Canadian Council on Invasive Species | CCIS

Read Highlights of the National Invasive Species Forum

Ottawa | Feb 28 - Mar 2, 2017

Canadian Council

on Invasive Species

Canadian Council

on Invasive Species

Canadian Council

on Invasive Species

Canadian Council

on Invasive Species

Canadian Council

on Invasive Species

Canadian Council

on Invasive Species

Canadian Council

on Invasive Species

Canadian Council

on Invasive Species

Canadian Council

on Invasive Species

Canadian Council

on Invasive Species

Canadian Council

on Invasive Species

Canadian Council

on Invasive Species

Canadian Council

on Invasive Species

Canadian Council

on Invasive Species

National Spotters Network

What is a National Spotters Network? 

The National Spotters Network is a dedicated group of volunteers located across Canada who are trained to identify and report invasive species. This online hub presents the invasive species (IS) spotter’s networks run by Canadian Invasive Species councils. It provides information on five of them and a number of resources related to other provinces and territories initiatives. With quick access to Canadian data, observers and managers can be efficiently informed of invasive species dispersion in Canada. This online hub facilitates learning on species distribution and extent of infestation, species ecology, threatening species, management strategies (Early Detection Rapid Response - EDRR), education programs, citizens, actions and events. This hub is also a first step in setting a common platform for spotter’s networks in Canada. 

Why Have a National Spotters Network?

Prevention is always the best option when dealing with invasive species.  However, when that fails and an invasive species enters Canada, the next best option is to detect and respond to the invasion in a timely manner in the hopes of eradicating it before it spreads any further.

By increasing the capacity for early detection of new invasive species occurrences, a National Spotters Network will improve the distributional and ecological data in each of the participating provinces/territories, as well as contribute to national early detection and rapid response (EDRR) efforts.

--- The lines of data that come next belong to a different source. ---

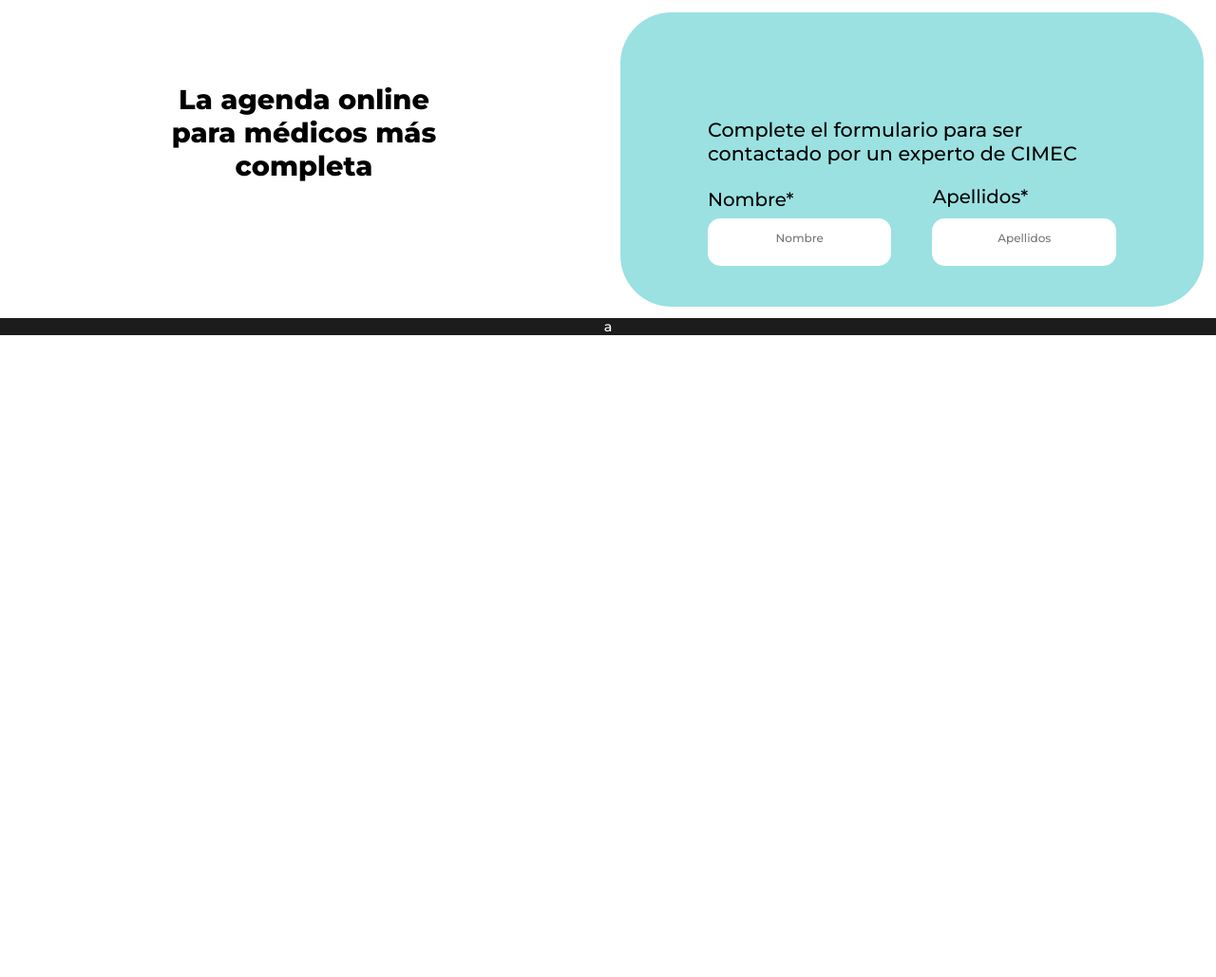
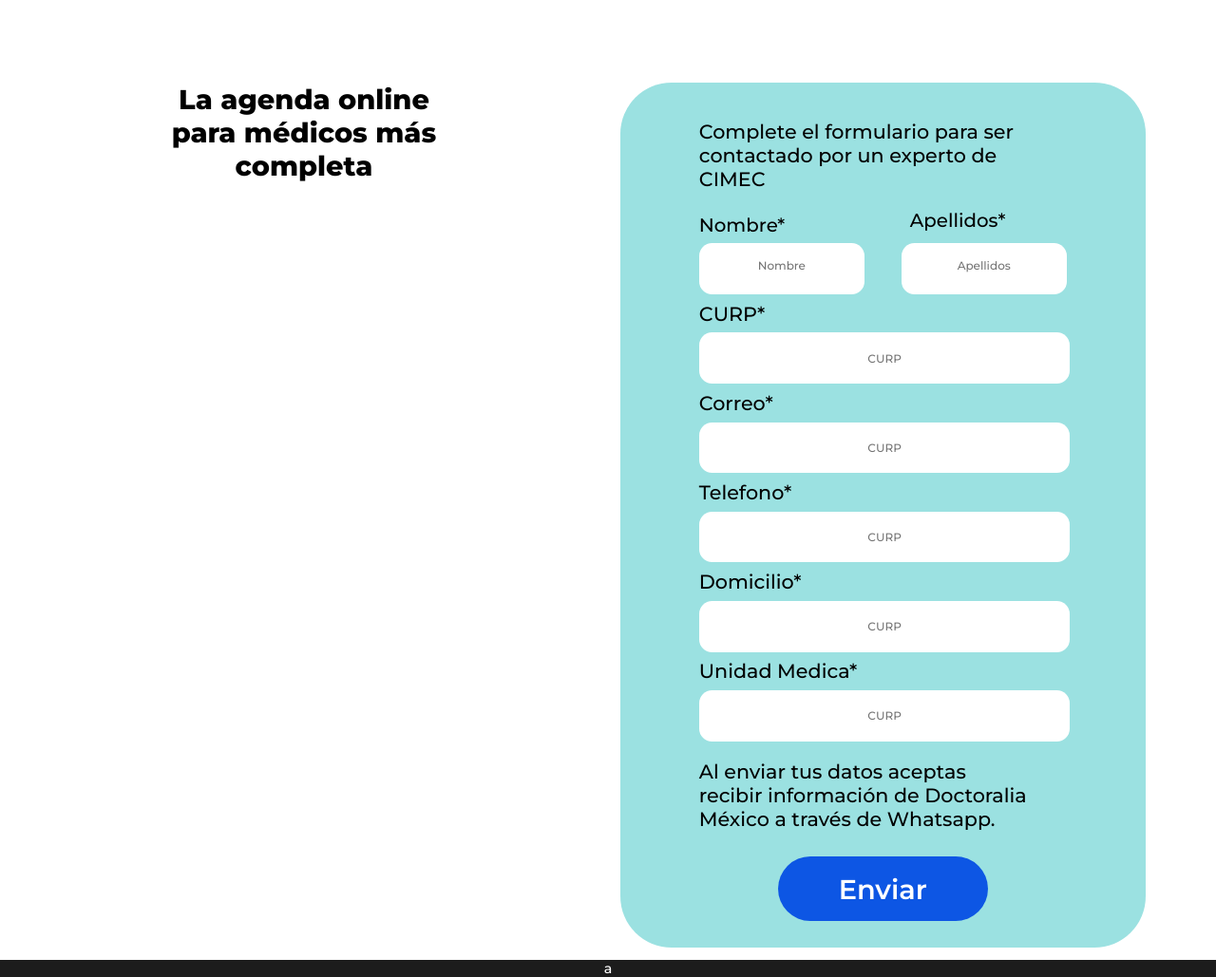
Before and after one commit to BlackFreshMint/citas_med, a PHP site: page /preag.html in a window 1280 px wide. Shown: the part 145-1174 px from the top of the page at 95% size. Before the commit the page ends 498 px from the top, so only its background shows below. Run offline with PHP 8.4, Linux system fonts and the light colour scheme.

Commit message:
preag advance
right aside finished at the moment

```diff
--- a/css/styles.css
+++ b/css/styles.css
@@ -75,7 +75,13 @@ h1{
     font-weight: 500;
     text-align: left;
 }
-
+.m_sub{
+    color: black;
+    font-family: "MontserratM";
+    font-size: 16px;
+    font-weight: 500;
+    text-align: left;
+}
 
 @font-face {
     font-family: 'MontserratEB';
@@ -101,6 +107,7 @@ h1{
     border-radius: 60px;
     display: flex;
     flex-direction: column;
+    width: 90%;
 }
 
 .bt {
@@ -112,10 +119,33 @@ h1{
 .input_r {
     width: 80%;
     margin-top: 2%;
+    padding-bottom: 6%;
+    border-radius: 15px;
+    border: 0px;
+    text-align:center;
+    font-family:"MontserratM";
+    padding-top: 4%;
+}
+.input_rl {
+    width: 100%;
+    margin-top: 2%;
     padding-bottom: 5%;
     border-radius: 15px;
     border: 0px;
     text-align:center;
     font-family:"MontserratM";
+    padding-top: 5%;
+    margin-bottom: 2%;
+}
+.button_r {
+    background-color: #0D56E4;
+    color: white;
+    border-radius: 60px;
+    border: 0px;
+    width: 40%;
+    text-align: center;
     padding-top: 3%;
+    padding-bottom: 3%;
+    font-family: "MontserratSB";
+    font-size:xx-large;
 }
--- a/preag.html
+++ b/preag.html
@@ -42,28 +42,48 @@
 
         <aside>
 
-            <section class="c">
+            <section class="c" style="margin-top: 12%;">
 
-                <h1 class="m_title" style="padding-top: 6%;">Complete el formulario para ser contactado por un experto de CIMEC</h1>
+                <h1 class="m_title" style="margin-top: 7%;">Complete el formulario para ser contactado por un experto de CIMEC</h1>
 
             <article>
 
-                <form style="display: flex; flex-direction: column; width: 70%; margin-left: 15%;">
+                <form style="display: flex; flex-direction: column; width: 70%; margin-left: 15%; margin-bottom: 2%;">
 
                     <div style="display: flex; flex-direction: row;">
+
                         <p class="m_title" style="font-size:22px ;"><br>Nombre*</p>
                         <p class="m_title" style="font-size:22px; margin-left: 34%; margin-top: 5%;">Apellidos*</p>
-                    </div>
-
-                    <div style="display: flex; flex-direction: row; margin-bottom: 10%;">
-
-                        <input class="input_r" type="text" placeholder="Nombre">
-
-                         <input  class="input_r" type="text" placeholder="Apellidos" style=" margin-left: 10%;">
 
                     </div>
 
+                    <div style="display: flex; flex-direction: row; margin-bottom: 2%;">
+
+                        <input class="input_r" type="text" placeholder="Nombre">
+                        <input  class="input_r" type="text" placeholder="Apellidos" style=" margin-left: 10%;">
+
+                    </div>
+
+                    <p class="m_title">CURP*</p>
+                    <input class="input_rl" type="text" placeholder="CURP">
+
+                    <p class="m_title">Correo*</p>
+                    <input class="input_rl" type="text" placeholder="CURP">
+
+                    <p class="m_title">Telefono*</p>
+                    <input class="input_rl" type="text" placeholder="CURP">
+
+                    <p class="m_title">Domicilio*</p>
+                    <input class="input_rl" type="text" placeholder="CURP">
+
+                    <p class="m_title">Unidad Medica*</p>
+                    <input class="input_rl" type="text" placeholder="CURP">
+
                 </form>
+
+                <h1 class="m_title" style="margin-bottom: 5%; margin-top: 2%;">Al enviar tus datos aceptas<br> recibir información de Doctoralia México a través de Whatsapp.</h1>
+
+                <button class="button_r" style="margin-bottom: 5%;">Enviar</button>
 
              </article>
 
```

The National Spotters Network is comprised of representatives from the provincial/territorial invasive species councils. Members of the National Spotters Network share a common interest in reducing the economic, social and environmental impacts of invasive alien species. The intent of the National Spotters Network is to increase the number of eyes (trained volunteers) on the ground and on the alert for new and existing invasive alien species infestations so that they can be reported to the appropriate agencies, and subsequently acted upon. 

Goals of a National Spotters Network

Under the guidance of the Spotters Advisory Committee, the goals of the National Spotters Network are to:

  • Nationally, raise public awareness about invasive alien species.
  • Encourage and support the development and promotion of spotters networks in all Canadian provinces/territories.
  • Promote unity and coordinate information sharing amongst provincial/territorial spotters networks, and ultimately,
  • Contribute to an increased national capacity for early detection and rapid response (EDRR).

CCIS Spotters Network Action Plan 2014 (PDF)

Provincial Spotters Networks

Spotters Networks improve the distributional and ecological data in each of the following participating provinces/territories, as well as contribute nationally to early detection and rapid response (EDRR) efforts. Members of a Canadian Spotter’s Network share a common interest in reducing the economic, social and environmental impacts of invasive species. A common platform for Canadian Spotter’s Network is under development.

Provincial Initiatives and Resources

Find useful resources and initiatives undertaken by provinces and territories that can support the further development of Spotters Networks across Canada.

Developing a Spotters Network

A Spotters Network often starts locally around an invasive species issue that raises concerns, and can also be put in place in a prevention and early detection perspective. Here are key steps for developing a Spotters Network program.